Trees save water by intercepting rainfall on their leaves, branches, and trunks, reducing the force of falling raindrops and allowing water to drip slowly to the ground. This interception prevents direct runoff and enables more water to infiltrate the soil, replenishing groundwater reserves and maintaining streamflow during dry periods.
By absorbing and intercepting rainfall, trees reduce the volume and intensity of stormwater runoff. This helps prevent localized flooding and reduces the heat impervious surfaces generate during heavy rain events.
Research shows that regularly spending time around trees provides many human health benefits, from lowering stress to improving cognition to boosting longevity.
Peter James, assistant professor at Harvard T.H. Chan School of Public Health, said that trees’ effects on us “translate into long-term changes in the incidence of depression, anxiety, cognitive decline, and chronic diseases including cardiovascular disease and cancer.”

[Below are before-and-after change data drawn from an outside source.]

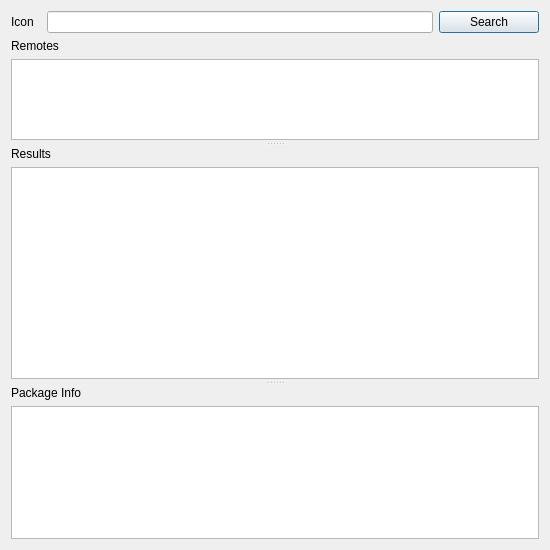
Before: the Qt Designer form src/conan_app_launcher/ui/dialogs/conan_search/conan_search.ui in goszpeti/conan_explorer, drawn with Qt 5.
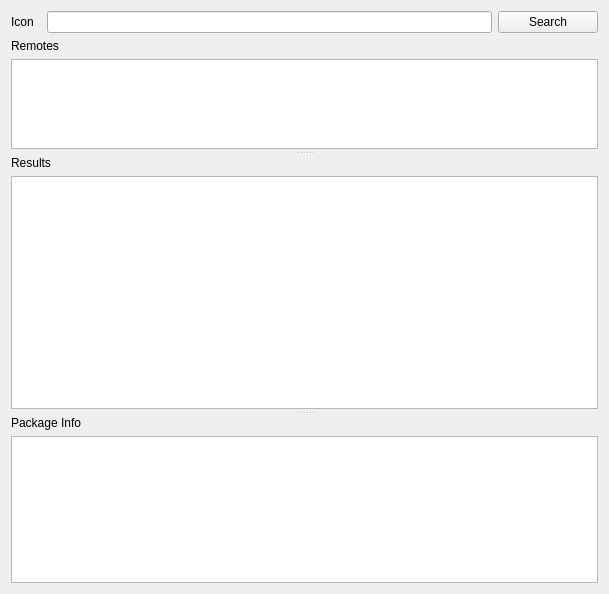
After: the same form once the commit is applied. Custom widgets are drawn as their Qt base class.

Commit message: Add min. and max. window buttons to conan search dialog

What changed in the file:
```diff
--- a/src/conan_app_launcher/ui/dialogs/conan_search/conan_search.ui
+++ b/src/conan_app_launcher/ui/dialogs/conan_search/conan_search.ui
@@ -1,27 +1,15 @@
 <?xml version="1.0" encoding="UTF-8"?>
 <ui version="4.0">
- <class>Dialog</class>
- <widget class="QDialog" name="Dialog">
+ <class>Form</class>
+ <widget class="QWidget" name="Form">
   <property name="geometry">
    <rect>
     <x>0</x>
     <y>0</y>
-    <width>550</width>
-    <height>550</height>
+    <width>609</width>
+    <height>594</height>
    </rect>
   </property>
-  <property name="sizePolicy">
-   <sizepolicy hsizetype="MinimumExpanding" vsizetype="MinimumExpanding">
-    <horstretch>0</horstretch>
-    <verstretch>0</verstretch>
-   </sizepolicy>
-  </property>
-  <property name="minimumSize">
-   <size>
-    <width>550</width>
-    <height>550</height>
-   </size>
-  </property>
   <property name="windowTitle">
    <string>Conan Search</string>
   </property>
@@ -188,7 +176,7 @@
        </item>
       </layout>
      </widget>
-     <widget class="QWidget" name="layoutWidget">
+     <widget class="QWidget" name="layoutWidget_2">
       <layout class="QVBoxLayout" name="results_layout">
        <item>
         <widget class="QLabel" name="results_label">
@@ -236,7 +224,7 @@
        </item>
       </layout>
      </widget>
-     <widget class="QWidget" name="layoutWidget">
+     <widget class="QWidget" name="layoutWidget_3">
       <layout class="QVBoxLayout" name="pkg_info_layout">
        <item>
         <widget class="QLabel" name="package_info_label">
```
Left out of the diff: 2 changed lines with no effect on the pictures. The commit also changes 1 other file.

Nature heals mind and body. Anyone who has enjoyed a walk through a wooded area on a fine day knows how beneficial being among trees is.
Punto Verde needs your support. If each Puerto resident planted and cared for one tree, Puerto would look and feel much better and brighten our future in many ways.
- Volunteers are welcome to join the planting project. Just contact SOS on their Instagram page. Donations are also needed to buy more trees. They can be made here.
Patrick Sheehy is an Irishman who has been living in Puerto Escondido, on and off, since 2005. He has a degree in psychology and experience in various fields including teaching, tour-guiding, writing, working with adults with intellectual disabilities and organic horticulture.